> _Task to carry out_: Return every line of the entries that includes the word "data".

> _Information_:
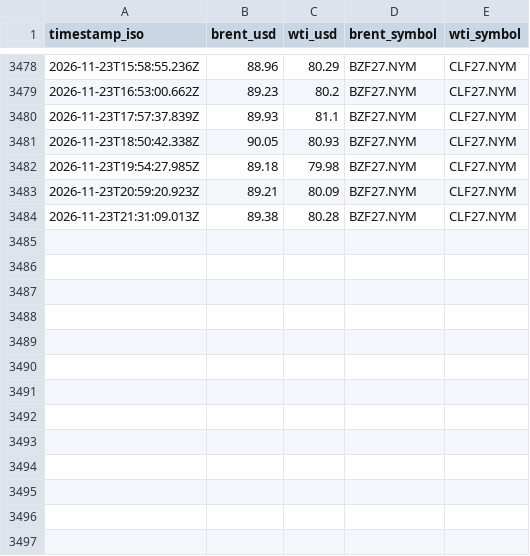
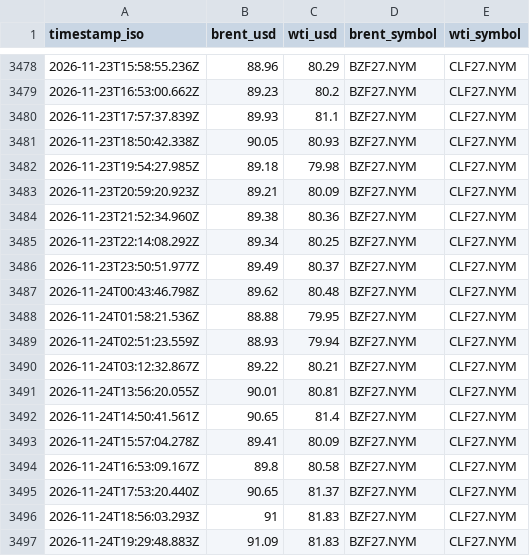
Before and after one commit to jgupton/strait-of-hormuz-data, a CSV file: data/oil.csv, drawn as a sheet; only a part is shown, gaps mark what is left out.

```diff
--- a/data/oil.csv
+++ b/data/oil.csv
@@ -3483,2 +3483,15 @@ timestamp_iso,brent_usd,wti_usd,brent_symbol,wti_symbol
 2026-11-23T20:59:20.923Z,89.21,80.09,BZF27.NYM,CLF27.NYM
-2026-11-23T21:31:09.013Z,89.38,80.28,BZF27.NYM,CLF27.NYM
+2026-11-23T21:52:34.960Z,89.38,80.36,BZF27.NYM,CLF27.NYM
+2026-11-23T22:14:08.292Z,89.34,80.25,BZF27.NYM,CLF27.NYM
+2026-11-23T23:50:51.977Z,89.49,80.37,BZF27.NYM,CLF27.NYM
+2026-11-24T00:43:46.798Z,89.62,80.48,BZF27.NYM,CLF27.NYM
+2026-11-24T01:58:21.536Z,88.88,79.95,BZF27.NYM,CLF27.NYM
+2026-11-24T02:51:23.559Z,88.93,79.94,BZF27.NYM,CLF27.NYM
+2026-11-24T03:12:32.867Z,89.22,80.21,BZF27.NYM,CLF27.NYM
+2026-11-24T13:56:20.055Z,90.01,80.81,BZF27.NYM,CLF27.NYM
+2026-11-24T14:50:41.561Z,90.65,81.4,BZF27.NYM,CLF27.NYM
+2026-11-24T15:57:04.278Z,89.41,80.09,BZF27.NYM,CLF27.NYM
+2026-11-24T16:53:09.167Z,89.8,80.58,BZF27.NYM,CLF27.NYM
+2026-11-24T17:53:20.440Z,90.65,81.37,BZF27.NYM,CLF27.NYM
+2026-11-24T18:56:03.293Z,91,81.83,BZF27.NYM,CLF27.NYM
+2026-11-24T19:29:48.883Z,91.09,81.83,BZF27.NYM,CLF27.NYM
```
Also changed, not shown: data/events.csv, data/hormuz-index-daily.csv, 8 other files.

> _Your response_:
Before and after one commit to jgupton/strait-of-hormuz-data, a CSV file: data/oil.csv, drawn as a sheet; only a part is shown, gaps mark what is left out.
--- a/data/oil.csv
+++ b/data/oil.csv
Also changed, not shown: data/events.csv, data/hormuz-index-daily.csv, 8 other files.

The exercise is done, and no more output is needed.